Above this, at a mile's distance, is the rock of Espailly, formed in the same way, and
almost equally precipitous. On its summit is a castle, having its own legend, and
professing to have been the residence of Charles VII., when little of France belonged to
its kings but the provinces of Berry, Auvergne, and Le Velay. Some three miles farther
up there is another volcanic rock, larger, indeed, but equally sudden in its spring,--equally
remarkable as rising abruptly from the valley,--on which stands the castle and old family
residence of the house of Polignac. It was lost by them at the Revolution, but was
repurchased by the minister of Charles X., and is still the property of the head of the race.
Le Puy itself is a small, moderate, pleasant French town, in which the language of the
people has not the pure Parisian aroma, nor is the glory of the boulevards of the capital
emulated in its streets. These are crooked, narrow, steep, and intricate, forming here and
there excellent sketches for a lover of street picturesque beauty; but hurtful to the feet
with their small, round-topped paving stones, and not always as clean as pedestrian ladies
might desire.
And now I would ask my readers to join me at the morning table d'hote at the Hotel des
Ambassadeurs. It will of course be understood that this does not mean a breakfast in the
ordinary fashion of England, consisting of tea or coffee, bread and butter, and perhaps a
boiled egg. It comprises all the requisites for a composite dinner, excepting soup; and as
one gets farther south in France, this meal is called dinner. It is, however, eaten without
any prejudice to another similar and somewhat longer meal at six or seven o'clock,
which, when the above name is taken up by the earlier enterprise, is styled supper.
The dejeuner, or dinner, at the Hotel des Ambassadeurs, on the morning in question,
though very elaborate, was not a very gay affair.
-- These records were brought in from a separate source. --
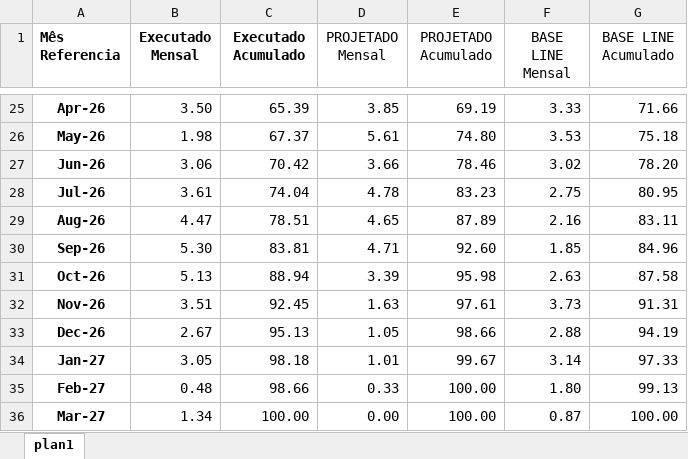
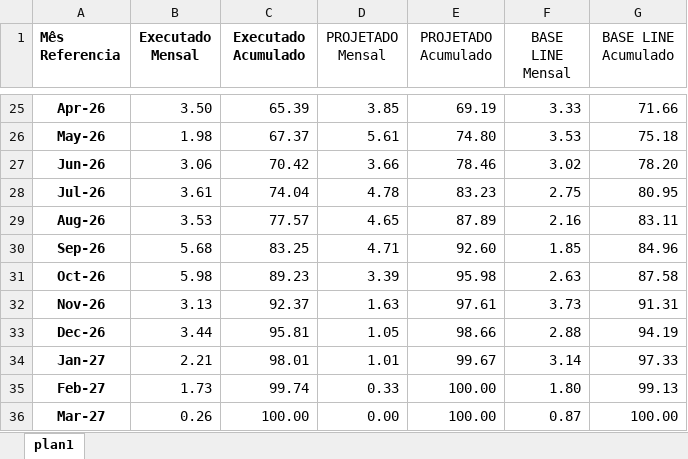
Before and after one commit to rsslan/upburiti, an Excel workbook: data/evolucao.xlsx, sheet plan1, drawn as a sheet; only a part is shown, gaps mark what is left out; values as stored, in another font and other column widths than the file's, no borders; the diff names each change by its address in the sheet, - before the commit and + after, or states it on an @@ line.

```diff
--- a/data/evolucao.xlsx (sheet plan1)
+++ b/data/evolucao.xlsx (sheet plan1)
-B29 (Executado Mensal): 4.47
+B29 (Executado Mensal): 3.53
-C29 (Executado Acumulado): 78.51
+C29 (Executado Acumulado): 77.57
-B30 (Executado Mensal): 5.30
+B30 (Executado Mensal): 5.68
-C30 (Executado Acumulado): 83.81
+C30 (Executado Acumulado): 83.25
-B31 (Executado Mensal): 5.13
+B31 (Executado Mensal): 5.98
-C31 (Executado Acumulado): 88.94
+C31 (Executado Acumulado): 89.23
-B32 (Executado Mensal): 3.51
+B32 (Executado Mensal): 3.13
-C32 (Executado Acumulado): 92.45
+C32 (Executado Acumulado): 92.37
-B33 (Executado Mensal): 2.67
+B33 (Executado Mensal): 3.44
-C33 (Executado Acumulado): 95.13
+C33 (Executado Acumulado): 95.81
-B34 (Executado Mensal): 3.05
+B34 (Executado Mensal): 2.21
-C34 (Executado Acumulado): 98.18
+C34 (Executado Acumulado): 98.01
-B35 (Executado Mensal): 0.48
+B35 (Executado Mensal): 1.73
-C35 (Executado Acumulado): 98.66
+C35 (Executado Acumulado): 99.74
-B36 (Executado Mensal): 1.34
+B36 (Executado Mensal): 0.26
```
Also changed, not shown: data/financeiro.xlsx, data/pls.xlsx, 3 other files.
There were some fourteen persons
present, of whom half were residents in the town, men employed in some official
capacity, who found this to be the cheapest, the most luxurious, and to them the most
comfortable mode of living. They clustered together at the head of the table, and as they
were customary guests at the house, they talked their little talk together--it was very little-
-and made the most of the good things before them. Then there were two or three
commis-voyageurs, a chance traveller or two, and an English lady with a young daughter.
The English lady sat next to one of the accustomed guests; but he, unlike the others, held
converse with her rather than with them. Our story at present has reference only to that
lady and to that gentleman.
Place aux dames. We will speak first of the lady, whose name was Mrs. Thompson. She
was, shall I say, a young woman of about thirty- six. In so saying, I am perhaps creating a
prejudice against her in the minds of some readers, as they will, not unnaturally, suppose
her, after such an announcement, to be in truth over forty. Any such prejudice will be
unjust. I would have it believed that thirty-six was the outside, not the inside of her age.
She was good-looking, lady-like, and considering that she was an Englishwoman, fairly
well dressed. She was inclined to be rather full in her person, but perhaps not more so
than is becoming to ladies at her time of life. She had rings on her fingers and a brooch
on her bosom which were of some value, and on the back of her head she wore a jaunty